**PROBLEM DETAILS:** Write the data below out again in full, exactly as shown.
== Segment start ==
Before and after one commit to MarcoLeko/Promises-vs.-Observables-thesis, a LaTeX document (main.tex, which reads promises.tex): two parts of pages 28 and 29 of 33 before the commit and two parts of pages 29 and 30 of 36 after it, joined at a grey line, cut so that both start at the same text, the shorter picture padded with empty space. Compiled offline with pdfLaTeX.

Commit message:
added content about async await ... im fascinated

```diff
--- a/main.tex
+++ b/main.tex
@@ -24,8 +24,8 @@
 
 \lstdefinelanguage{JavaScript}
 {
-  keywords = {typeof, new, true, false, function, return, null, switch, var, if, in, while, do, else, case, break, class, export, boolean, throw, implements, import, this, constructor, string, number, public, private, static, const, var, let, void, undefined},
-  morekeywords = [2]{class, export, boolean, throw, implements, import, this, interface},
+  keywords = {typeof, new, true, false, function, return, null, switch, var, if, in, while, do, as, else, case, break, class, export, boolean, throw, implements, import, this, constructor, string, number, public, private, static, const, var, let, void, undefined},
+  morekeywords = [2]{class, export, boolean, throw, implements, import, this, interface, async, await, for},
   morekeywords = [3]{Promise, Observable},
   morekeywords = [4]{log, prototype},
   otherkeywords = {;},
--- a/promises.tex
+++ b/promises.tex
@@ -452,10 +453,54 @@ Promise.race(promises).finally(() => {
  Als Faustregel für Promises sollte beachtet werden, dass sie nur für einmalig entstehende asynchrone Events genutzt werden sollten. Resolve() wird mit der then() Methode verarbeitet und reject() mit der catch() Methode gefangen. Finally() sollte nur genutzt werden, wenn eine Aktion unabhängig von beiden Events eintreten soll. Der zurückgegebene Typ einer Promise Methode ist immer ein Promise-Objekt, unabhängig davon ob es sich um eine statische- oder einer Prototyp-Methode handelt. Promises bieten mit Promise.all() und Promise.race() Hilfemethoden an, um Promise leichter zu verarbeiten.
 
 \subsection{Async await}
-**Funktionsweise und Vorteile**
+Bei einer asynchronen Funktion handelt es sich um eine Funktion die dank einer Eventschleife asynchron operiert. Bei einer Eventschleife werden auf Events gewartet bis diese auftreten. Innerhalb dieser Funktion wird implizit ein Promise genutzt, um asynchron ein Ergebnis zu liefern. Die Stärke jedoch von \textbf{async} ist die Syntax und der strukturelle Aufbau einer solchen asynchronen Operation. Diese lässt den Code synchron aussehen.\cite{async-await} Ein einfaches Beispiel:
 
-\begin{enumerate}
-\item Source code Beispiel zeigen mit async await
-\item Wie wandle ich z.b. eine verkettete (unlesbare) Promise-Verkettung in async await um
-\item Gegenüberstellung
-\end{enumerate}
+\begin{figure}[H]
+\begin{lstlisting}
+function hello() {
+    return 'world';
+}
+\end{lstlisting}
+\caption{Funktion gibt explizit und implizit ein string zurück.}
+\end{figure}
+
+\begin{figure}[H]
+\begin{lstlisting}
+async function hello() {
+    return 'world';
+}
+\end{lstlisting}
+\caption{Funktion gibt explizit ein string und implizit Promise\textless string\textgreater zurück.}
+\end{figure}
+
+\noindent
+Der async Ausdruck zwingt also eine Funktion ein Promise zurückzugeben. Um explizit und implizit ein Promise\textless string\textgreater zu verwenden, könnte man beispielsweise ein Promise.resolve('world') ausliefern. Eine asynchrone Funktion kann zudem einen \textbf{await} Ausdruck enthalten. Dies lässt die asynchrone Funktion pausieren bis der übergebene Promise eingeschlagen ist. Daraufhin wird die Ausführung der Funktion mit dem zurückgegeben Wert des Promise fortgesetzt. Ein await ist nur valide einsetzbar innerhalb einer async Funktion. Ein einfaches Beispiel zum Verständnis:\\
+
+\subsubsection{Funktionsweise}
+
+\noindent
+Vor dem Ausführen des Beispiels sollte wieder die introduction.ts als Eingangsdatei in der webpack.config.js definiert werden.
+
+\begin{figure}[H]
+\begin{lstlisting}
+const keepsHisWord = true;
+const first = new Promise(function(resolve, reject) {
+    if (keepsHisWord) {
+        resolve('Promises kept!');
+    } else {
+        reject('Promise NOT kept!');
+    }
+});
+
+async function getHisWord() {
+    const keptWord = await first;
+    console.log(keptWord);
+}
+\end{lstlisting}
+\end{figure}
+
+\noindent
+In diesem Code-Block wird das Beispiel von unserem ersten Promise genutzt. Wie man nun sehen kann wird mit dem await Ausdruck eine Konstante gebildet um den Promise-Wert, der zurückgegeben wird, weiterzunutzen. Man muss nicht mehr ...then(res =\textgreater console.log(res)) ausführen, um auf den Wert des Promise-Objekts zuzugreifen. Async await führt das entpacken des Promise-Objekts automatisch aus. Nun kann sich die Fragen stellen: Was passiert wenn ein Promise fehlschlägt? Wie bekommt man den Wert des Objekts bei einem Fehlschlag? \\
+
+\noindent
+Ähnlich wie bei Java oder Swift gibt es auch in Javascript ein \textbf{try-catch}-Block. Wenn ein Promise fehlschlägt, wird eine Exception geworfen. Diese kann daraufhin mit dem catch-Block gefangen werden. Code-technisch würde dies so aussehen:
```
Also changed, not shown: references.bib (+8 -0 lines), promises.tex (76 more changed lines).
== Segment end ==
**TASK RESPONSE:**
Before and after one commit to MarcoLeko/Promises-vs.-Observables-thesis, a LaTeX document (main.tex, which reads promises.tex): two parts of pages 28 and 29 of 33 before the commit and two parts of pages 29 and 30 of 36 after it, joined at a grey line, cut so that both start at the same text, the shorter picture padded with empty space. Compiled offline with pdfLaTeX.

Commit message:
added content about async await ... im fascinated

```diff
--- a/main.tex
+++ b/main.tex
@@ -24,8 +24,8 @@
 
 \lstdefinelanguage{JavaScript}
 {
-  keywords = {typeof, new, true, false, function, return, null, switch, var, if, in, while, do, else, case, break, class, export, boolean, throw, implements, import, this, constructor, string, number, public, private, static, const, var, let, void, undefined},
-  morekeywords = [2]{class, export, boolean, throw, implements, import, this, interface},
+  keywords = {typeof, new, true, false, function, return, null, switch, var, if, in, while, do, as, else, case, break, class, export, boolean, throw, implements, import, this, constructor, string, number, public, private, static, const, var, let, void, undefined},
+  morekeywords = [2]{class, export, boolean, throw, implements, import, this, interface, async, await, for},
   morekeywords = [3]{Promise, Observable},
   morekeywords = [4]{log, prototype},
   otherkeywords = {;},
--- a/promises.tex
+++ b/promises.tex
@@ -452,10 +453,54 @@ Promise.race(promises).finally(() => {
  Als Faustregel für Promises sollte beachtet werden, dass sie nur für einmalig entstehende asynchrone Events genutzt werden sollten. Resolve() wird mit der then() Methode verarbeitet und reject() mit der catch() Methode gefangen. Finally() sollte nur genutzt werden, wenn eine Aktion unabhängig von beiden Events eintreten soll. Der zurückgegebene Typ einer Promise Methode ist immer ein Promise-Objekt, unabhängig davon ob es sich um eine statische- oder einer Prototyp-Methode handelt. Promises bieten mit Promise.all() und Promise.race() Hilfemethoden an, um Promise leichter zu verarbeiten.
 
 \subsection{Async await}
-**Funktionsweise und Vorteile**
+Bei einer asynchronen Funktion handelt es sich um eine Funktion die dank einer Eventschleife asynchron operiert. Bei einer Eventschleife werden auf Events gewartet bis diese auftreten. Innerhalb dieser Funktion wird implizit ein Promise genutzt, um asynchron ein Ergebnis zu liefern. Die Stärke jedoch von \textbf{async} ist die Syntax und der strukturelle Aufbau einer solchen asynchronen Operation. Diese lässt den Code synchron aussehen.\cite{async-await} Ein einfaches Beispiel:
 
-\begin{enumerate}
-\item Source code Beispiel zeigen mit async await
-\item Wie wandle ich z.b. eine verkettete (unlesbare) Promise-Verkettung in async await um
-\item Gegenüberstellung
-\end{enumerate}
+\begin{figure}[H]
+\begin{lstlisting}
+function hello() {
+    return 'world';
+}
+\end{lstlisting}
+\caption{Funktion gibt explizit und implizit ein string zurück.}
+\end{figure}
+
+\begin{figure}[H]
+\begin{lstlisting}
+async function hello() {
+    return 'world';
+}
+\end{lstlisting}
+\caption{Funktion gibt explizit ein string und implizit Promise\textless string\textgreater zurück.}
+\end{figure}
+
+\noindent
+Der async Ausdruck zwingt also eine Funktion ein Promise zurückzugeben. Um explizit und implizit ein Promise\textless string\textgreater zu verwenden, könnte man beispielsweise ein Promise.resolve('world') ausliefern. Eine asynchrone Funktion kann zudem einen \textbf{await} Ausdruck enthalten. Dies lässt die asynchrone Funktion pausieren bis der übergebene Promise eingeschlagen ist. Daraufhin wird die Ausführung der Funktion mit dem zurückgegeben Wert des Promise fortgesetzt. Ein await ist nur valide einsetzbar innerhalb einer async Funktion. Ein einfaches Beispiel zum Verständnis:\\
+
+\subsubsection{Funktionsweise}
+
+\noindent
+Vor dem Ausführen des Beispiels sollte wieder die introduction.ts als Eingangsdatei in der webpack.config.js definiert werden.
+
+\begin{figure}[H]
+\begin{lstlisting}
+const keepsHisWord = true;
+const first = new Promise(function(resolve, reject) {
+    if (keepsHisWord) {
+        resolve('Promises kept!');
+    } else {
+        reject('Promise NOT kept!');
+    }
+});
+
+async function getHisWord() {
+    const keptWord = await first;
+    console.log(keptWord);
+}
+\end{lstlisting}
+\end{figure}
+
+\noindent
+In diesem Code-Block wird das Beispiel von unserem ersten Promise genutzt. Wie man nun sehen kann wird mit dem await Ausdruck eine Konstante gebildet um den Promise-Wert, der zurückgegeben wird, weiterzunutzen. Man muss nicht mehr ...then(res =\textgreater console.log(res)) ausführen, um auf den Wert des Promise-Objekts zuzugreifen. Async await führt das entpacken des Promise-Objekts automatisch aus. Nun kann sich die Fragen stellen: Was passiert wenn ein Promise fehlschlägt? Wie bekommt man den Wert des Objekts bei einem Fehlschlag? \\
+
+\noindent
+Ähnlich wie bei Java oder Swift gibt es auch in Javascript ein \textbf{try-catch}-Block. Wenn ein Promise fehlschlägt, wird eine Exception geworfen. Diese kann daraufhin mit dem catch-Block gefangen werden. Code-technisch würde dies so aussehen:
```
Also changed, not shown: references.bib (+8 -0 lines), promises.tex (76 more changed lines).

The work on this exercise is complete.